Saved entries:
◇ ◇ ◇ ◇ ◇ ◇ ◇

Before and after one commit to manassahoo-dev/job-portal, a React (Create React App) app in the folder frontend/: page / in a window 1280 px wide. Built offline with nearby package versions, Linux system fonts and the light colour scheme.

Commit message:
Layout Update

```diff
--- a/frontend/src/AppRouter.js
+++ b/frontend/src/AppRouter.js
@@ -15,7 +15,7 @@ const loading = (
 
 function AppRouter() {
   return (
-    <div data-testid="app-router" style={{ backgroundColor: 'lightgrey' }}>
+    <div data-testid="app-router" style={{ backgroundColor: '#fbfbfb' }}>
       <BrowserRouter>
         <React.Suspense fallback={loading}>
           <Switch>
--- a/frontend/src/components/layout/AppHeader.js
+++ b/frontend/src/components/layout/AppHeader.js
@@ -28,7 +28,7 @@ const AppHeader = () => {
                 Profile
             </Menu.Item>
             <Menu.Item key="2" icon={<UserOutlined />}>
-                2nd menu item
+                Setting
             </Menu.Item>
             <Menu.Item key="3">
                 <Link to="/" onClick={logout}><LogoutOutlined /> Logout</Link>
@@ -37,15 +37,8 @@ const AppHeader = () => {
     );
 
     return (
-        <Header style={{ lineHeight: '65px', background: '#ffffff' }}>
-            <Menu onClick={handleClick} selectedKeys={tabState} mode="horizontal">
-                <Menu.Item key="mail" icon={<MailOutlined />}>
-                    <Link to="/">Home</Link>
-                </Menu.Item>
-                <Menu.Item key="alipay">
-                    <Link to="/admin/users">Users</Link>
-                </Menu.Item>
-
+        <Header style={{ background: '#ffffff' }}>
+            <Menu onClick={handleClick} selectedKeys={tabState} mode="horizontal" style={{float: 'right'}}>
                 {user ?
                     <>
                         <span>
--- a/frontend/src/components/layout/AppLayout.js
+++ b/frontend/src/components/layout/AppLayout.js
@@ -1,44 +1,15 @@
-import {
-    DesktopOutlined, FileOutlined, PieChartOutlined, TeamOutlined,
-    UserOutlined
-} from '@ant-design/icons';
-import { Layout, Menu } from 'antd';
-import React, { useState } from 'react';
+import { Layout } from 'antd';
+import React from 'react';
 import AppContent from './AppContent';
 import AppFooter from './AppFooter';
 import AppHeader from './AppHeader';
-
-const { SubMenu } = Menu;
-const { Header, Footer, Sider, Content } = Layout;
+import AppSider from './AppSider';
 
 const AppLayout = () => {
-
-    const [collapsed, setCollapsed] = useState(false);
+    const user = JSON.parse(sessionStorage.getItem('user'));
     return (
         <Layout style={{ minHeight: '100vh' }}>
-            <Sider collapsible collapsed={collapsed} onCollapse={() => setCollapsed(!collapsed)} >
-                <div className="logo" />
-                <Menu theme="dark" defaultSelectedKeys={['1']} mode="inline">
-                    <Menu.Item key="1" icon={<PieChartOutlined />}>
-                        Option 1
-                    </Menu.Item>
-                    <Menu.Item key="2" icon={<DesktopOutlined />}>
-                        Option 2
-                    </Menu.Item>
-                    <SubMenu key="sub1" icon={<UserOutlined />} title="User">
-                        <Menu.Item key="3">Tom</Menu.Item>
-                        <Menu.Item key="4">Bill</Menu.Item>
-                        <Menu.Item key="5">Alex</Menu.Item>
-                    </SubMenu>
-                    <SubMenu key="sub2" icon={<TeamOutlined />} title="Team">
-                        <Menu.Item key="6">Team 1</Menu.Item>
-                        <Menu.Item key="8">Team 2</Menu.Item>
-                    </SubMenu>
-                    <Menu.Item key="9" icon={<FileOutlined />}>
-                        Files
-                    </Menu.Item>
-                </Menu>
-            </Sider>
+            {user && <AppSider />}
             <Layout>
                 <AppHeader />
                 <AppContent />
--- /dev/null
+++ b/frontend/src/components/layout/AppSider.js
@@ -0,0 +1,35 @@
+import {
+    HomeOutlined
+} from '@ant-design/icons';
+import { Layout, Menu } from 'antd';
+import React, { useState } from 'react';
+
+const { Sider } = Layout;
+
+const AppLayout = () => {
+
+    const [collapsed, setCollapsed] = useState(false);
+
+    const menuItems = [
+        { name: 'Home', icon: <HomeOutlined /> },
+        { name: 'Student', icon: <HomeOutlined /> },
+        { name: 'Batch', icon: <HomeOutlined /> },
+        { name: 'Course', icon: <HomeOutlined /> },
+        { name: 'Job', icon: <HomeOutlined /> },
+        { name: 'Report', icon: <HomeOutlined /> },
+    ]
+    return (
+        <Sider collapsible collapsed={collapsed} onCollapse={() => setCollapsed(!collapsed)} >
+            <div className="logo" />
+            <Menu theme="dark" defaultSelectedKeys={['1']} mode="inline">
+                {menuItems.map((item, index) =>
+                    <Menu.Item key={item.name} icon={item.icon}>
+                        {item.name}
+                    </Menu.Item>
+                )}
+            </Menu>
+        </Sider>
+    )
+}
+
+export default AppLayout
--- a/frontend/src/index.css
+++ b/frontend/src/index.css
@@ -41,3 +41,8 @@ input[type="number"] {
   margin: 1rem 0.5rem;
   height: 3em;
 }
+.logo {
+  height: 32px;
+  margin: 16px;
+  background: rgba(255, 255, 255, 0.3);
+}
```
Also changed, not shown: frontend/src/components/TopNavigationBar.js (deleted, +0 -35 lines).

◇ ◇ ◇ ◇ ◇ ◇ ◇

Problem details
Find the lines above that contain the word "AppHeader" and copy each one.

Expected output
--- a/frontend/src/components/layout/AppHeader.js
+++ b/frontend/src/components/layout/AppHeader.js
@@ -28,7 +28,7 @@ const AppHeader = () => {
@@ -37,15 +37,8 @@ const AppHeader = () => {
 import AppHeader from './AppHeader';
                 <AppHeader />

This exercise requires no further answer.